* **EXERCISE DETAILS**:
Once you find a line containing the word "steht" in the entries below, copy it.

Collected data
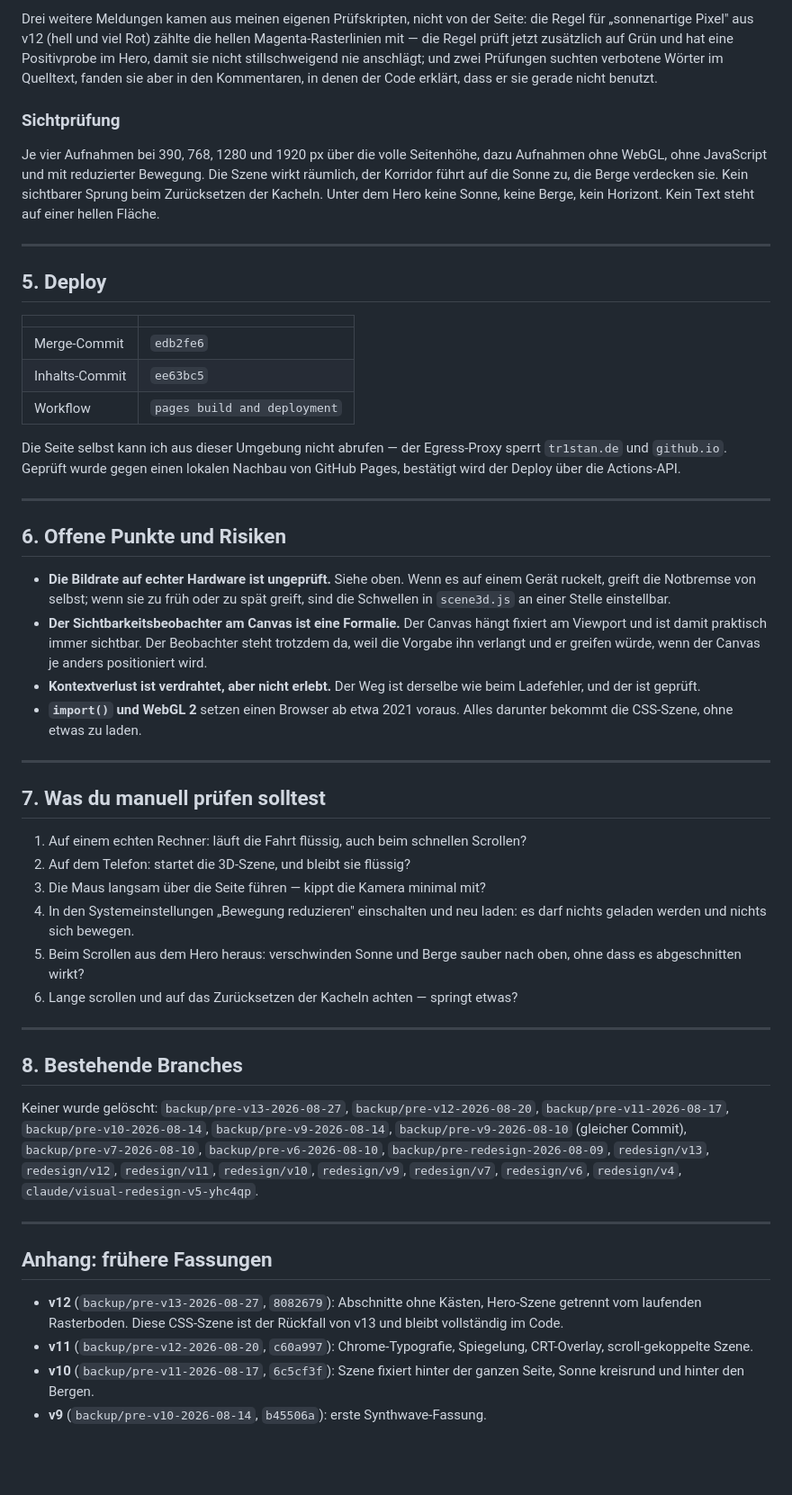
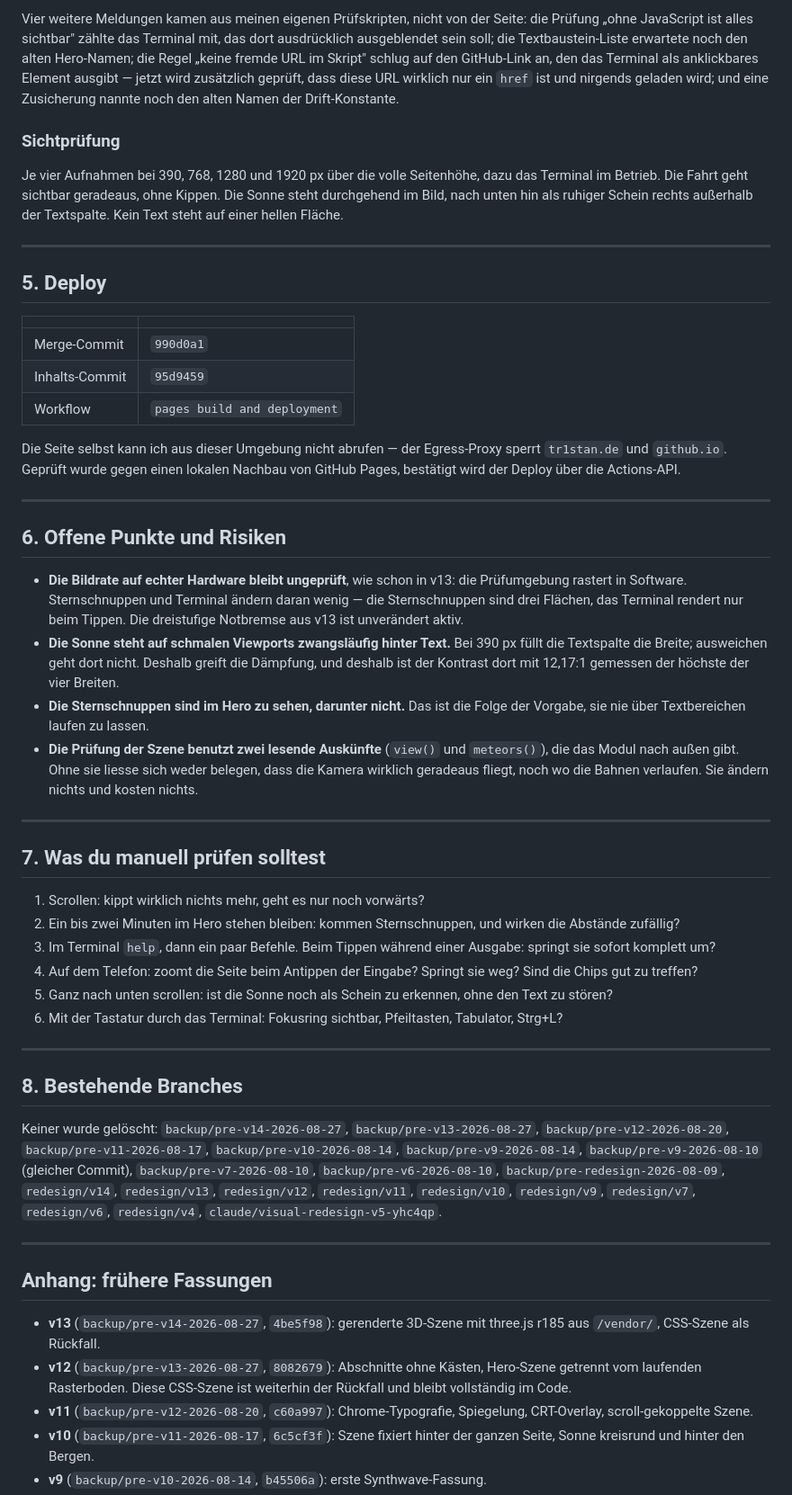
Before and after one commit to tr1stannnnnn/tr1stan.de, a Markdown page: REDESIGN-REPORT.md, the part around one of its changes. Shown at 90% size. Drawn GitHub-style; blank space fills up the shorter version.

Commit message:
Update the redesign report for v14

```diff
--- a/REDESIGN-REPORT.md
+++ b/REDESIGN-REPORT.md
@@ -162,18 +181,19 @@ ausgelöst.
 
-Drei weitere Meldungen kamen aus meinen eigenen Prüfskripten, nicht von der
-Seite: die Regel für „sonnenartige Pixel" aus v12 (hell und viel Rot) zählte die
-hellen Magenta-Rasterlinien mit — die Regel prüft jetzt zusätzlich auf Grün und
-hat eine Positivprobe im Hero, damit sie nicht stillschweigend nie anschlägt;
-und zwei Prüfungen suchten verbotene Wörter im Quelltext, fanden sie aber in den
-Kommentaren, in denen der Code erklärt, dass er sie gerade nicht benutzt.
+Vier weitere Meldungen kamen aus meinen eigenen Prüfskripten, nicht von der
+Seite: die Prüfung „ohne JavaScript ist alles sichtbar" zählte das Terminal mit,
+das dort ausdrücklich ausgeblendet sein soll; die Textbaustein-Liste erwartete
+noch den alten Hero-Namen; die Regel „keine fremde URL im Skript" schlug auf den
+GitHub-Link an, den das Terminal als anklickbares Element ausgibt — jetzt wird
+zusätzlich geprüft, dass diese URL wirklich nur ein `href` ist und nirgends
+geladen wird; und eine Zusicherung nannte noch den alten Namen der
+Drift-Konstante.
 
 ### Sichtprüfung
 
 Je vier Aufnahmen bei 390, 768, 1280 und 1920 px über die volle Seitenhöhe,
-dazu Aufnahmen ohne WebGL, ohne JavaScript und mit reduzierter Bewegung. Die
-Szene wirkt räumlich, der Korridor führt auf die Sonne zu, die Berge verdecken
-sie. Kein sichtbarer Sprung beim Zurücksetzen der Kacheln. Unter dem Hero keine
-Sonne, keine Berge, kein Horizont. Kein Text steht auf einer hellen Fläche.
+dazu das Terminal im Betrieb. Die Fahrt geht sichtbar geradeaus, ohne Kippen.
+Die Sonne steht durchgehend im Bild, nach unten hin als ruhiger Schein rechts
+außerhalb der Textspalte. Kein Text steht auf einer hellen Fläche.
 
 ---
 
@@ -181,8 +201,8 @@ Sonne, keine Berge, kein Horizont. Kein Text steht auf einer hellen Fläche.
 
 | | |
 |---|---|
-| Merge-Commit | `edb2fe6` |
-| Inhalts-Commit | `ee63bc5` |
+| Merge-Commit | `990d0a1` |
+| Inhalts-Commit | `95d9459` |
 | Workflow | `pages build and deployment` |
 
 Die Seite selbst kann ich aus dieser Umgebung nicht abrufen — der Egress-Proxy
@@ -193,51 +213,58 @@ von GitHub Pages, bestätigt wird der Deploy über die Actions-API.
 
 ## 6. Offene Punkte und Risiken
 
-- **Die Bildrate auf echter Hardware ist ungeprüft.** Siehe oben. Wenn es auf
-  einem Gerät ruckelt, greift die Notbremse von selbst; wenn sie zu früh oder zu
-  spät greift, sind die Schwellen in `scene3d.js` an einer Stelle einstellbar.
-- **Der Sichtbarkeitsbeobachter am Canvas ist eine Formalie.** Der Canvas hängt
-  fixiert am Viewport und ist damit praktisch immer sichtbar. Der Beobachter
-  steht trotzdem da, weil die Vorgabe ihn verlangt und er greifen würde, wenn
-  der Canvas je anders positioniert wird.
-- **Kontextverlust ist verdrahtet, aber nicht erlebt.** Der Weg ist derselbe wie
-  beim Ladefehler, und der ist geprüft.
-- **`import()` und WebGL 2** setzen einen Browser ab etwa 2021 voraus. Alles
-  darunter bekommt die CSS-Szene, ohne etwas zu laden.
+- **Die Bildrate auf echter Hardware bleibt ungeprüft**, wie schon in v13: die
+  Prüfumgebung rastert in Software. Sternschnuppen und Terminal ändern daran
+  wenig — die Sternschnuppen sind drei Flächen, das Terminal rendert nur beim
+  Tippen. Die dreistufige Notbremse aus v13 ist unverändert aktiv.
+- **Die Sonne steht auf schmalen Viewports zwangsläufig hinter Text.** Bei
+  390 px füllt die Textspalte die Breite; ausweichen geht dort nicht. Deshalb
+  greift die Dämpfung, und deshalb ist der Kontrast dort mit 12,17:1 gemessen
+  der höchste der vier Breiten.
+- **Die Sternschnuppen sind im Hero zu sehen, darunter nicht.** Das ist die
+  Folge der Vorgabe, sie nie über Textbereichen laufen zu lassen.
+- **Die Prüfung der Szene benutzt zwei lesende Auskünfte** (`view()` und
+  `meteors()`), die das Modul nach außen gibt. Ohne sie liesse sich weder
+  belegen, dass die Kamera wirklich geradeaus fliegt, noch wo die Bahnen
+  verlaufen. Sie ändern nichts und kosten nichts.
 
 ---
 
 ## 7. Was du manuell prüfen solltest
 
-1. Auf einem echten Rechner: läuft die Fahrt flüssig, auch beim schnellen
-   Scrollen?
-2. Auf dem Telefon: startet die 3D-Szene, und bleibt sie flüssig?
-3. Die Maus langsam über die Seite führen — kippt die Kamera minimal mit?
-4. In den Systemeinstellungen „Bewegung reduzieren" einschalten und neu laden:
-   es darf nichts geladen werden und nichts sich bewegen.
-5. Beim Scrollen aus dem Hero heraus: verschwinden Sonne und Berge sauber nach
-   oben, ohne dass es abgeschnitten wirkt?
-6. Lange scrollen und auf das Zurücksetzen der Kacheln achten — springt etwas?
+1. Scrollen: kippt wirklich nichts mehr, geht es nur noch vorwärts?
+2. Ein bis zwei Minuten im Hero stehen bleiben: kommen Sternschnuppen, und
+   wirken die Abstände zufällig?
+3. Im Terminal `help`, dann ein paar Befehle. Beim Tippen während einer Ausgabe:
+   springt sie sofort komplett um?
+4. Auf dem Telefon: zoomt die Seite beim Antippen der Eingabe? Springt sie weg?
+   Sind die Chips gut zu treffen?
+5. Ganz nach unten scrollen: ist die Sonne noch als Schein zu erkennen, ohne den
+   Text zu stören?
+6. Mit der Tastatur durch das Terminal: Fokusring sichtbar, Pfeiltasten,
+   Tabulator, Strg+L?
 
 ---
 
 ## 8. Bestehende Branches
 
-Keiner wurde gelöscht: `backup/pre-v13-2026-08-27`, `backup/pre-v12-2026-08-20`,
-`backup/pre-v11-2026-08-17`, `backup/pre-v10-2026-08-14`,
-`backup/pre-v9-2026-08-14`, `backup/pre-v9-2026-08-10` (gleicher Commit),
-`backup/pre-v7-2026-08-10`, `backup/pre-v6-2026-08-10`,
-`backup/pre-redesign-2026-08-09`, `redesign/v13`, `redesign/v12`, `redesign/v11`,
-`redesign/v10`, `redesign/v9`, `redesign/v7`, `redesign/v6`, `redesign/v4`,
-`claude/visual-redesign-v5-yhc4qp`.
+Keiner wurde gelöscht: `backup/pre-v14-2026-08-27`, `backup/pre-v13-2026-08-27`,
+`backup/pre-v12-2026-08-20`, `backup/pre-v11-2026-08-17`,
+`backup/pre-v10-2026-08-14`, `backup/pre-v9-2026-08-14`,
+`backup/pre-v9-2026-08-10` (gleicher Commit), `backup/pre-v7-2026-08-10`,
+`backup/pre-v6-2026-08-10`, `backup/pre-redesign-2026-08-09`, `redesign/v14`,
+`redesign/v13`, `redesign/v12`, `redesign/v11`, `redesign/v10`, `redesign/v9`,
+`redesign/v7`, `redesign/v6`, `redesign/v4`, `claude/visual-redesign-v5-yhc4qp`.
 
 ---
 
 ## Anhang: frühere Fassungen
 
+- **v13** (`backup/pre-v14-2026-08-27`, `4be5f98`): gerenderte 3D-Szene mit
+  three.js r185 aus `/vendor/`, CSS-Szene als Rückfall.
 - **v12** (`backup/pre-v13-2026-08-27`, `8082679`): Abschnitte ohne Kästen,
-  Hero-Szene getrennt vom laufenden Rasterboden. Diese CSS-Szene ist der
-  Rückfall von v13 und bleibt vollständig im Code.
+  Hero-Szene getrennt vom laufenden Rasterboden. Diese CSS-Szene ist weiterhin
+  der Rückfall und bleibt vollständig im Code.
 - **v11** (`backup/pre-v12-2026-08-20`, `c60a997`): Chrome-Typografie,
   Spiegelung, CRT-Overlay, scroll-gekoppelte Szene.
 - **v10** (`backup/pre-v11-2026-08-17`, `6c5cf3f`): Szene fixiert hinter der
```
Also changed, not shown: other parts of REDESIGN-REPORT.md (+143 -124 lines).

* **OUTPUT FOR THIS EXERCISE**:
-Sonne, keine Berge, kein Horizont. Kein Text steht auf einer hellen Fläche.
+Die Sonne steht durchgehend im Bild, nach unten hin als ruhiger Schein rechts
+außerhalb der Textspalte. Kein Text steht auf einer hellen Fläche.
@@ -181,8 +201,8 @@ Sonne, keine Berge, kein Horizont. Kein Text steht auf einer hellen Fläche.
-  steht trotzdem da, weil die Vorgabe ihn verlangt und er greifen würde, wenn
+- **Die Sonne steht auf schmalen Viewports zwangsläufig hinter Text.** Bei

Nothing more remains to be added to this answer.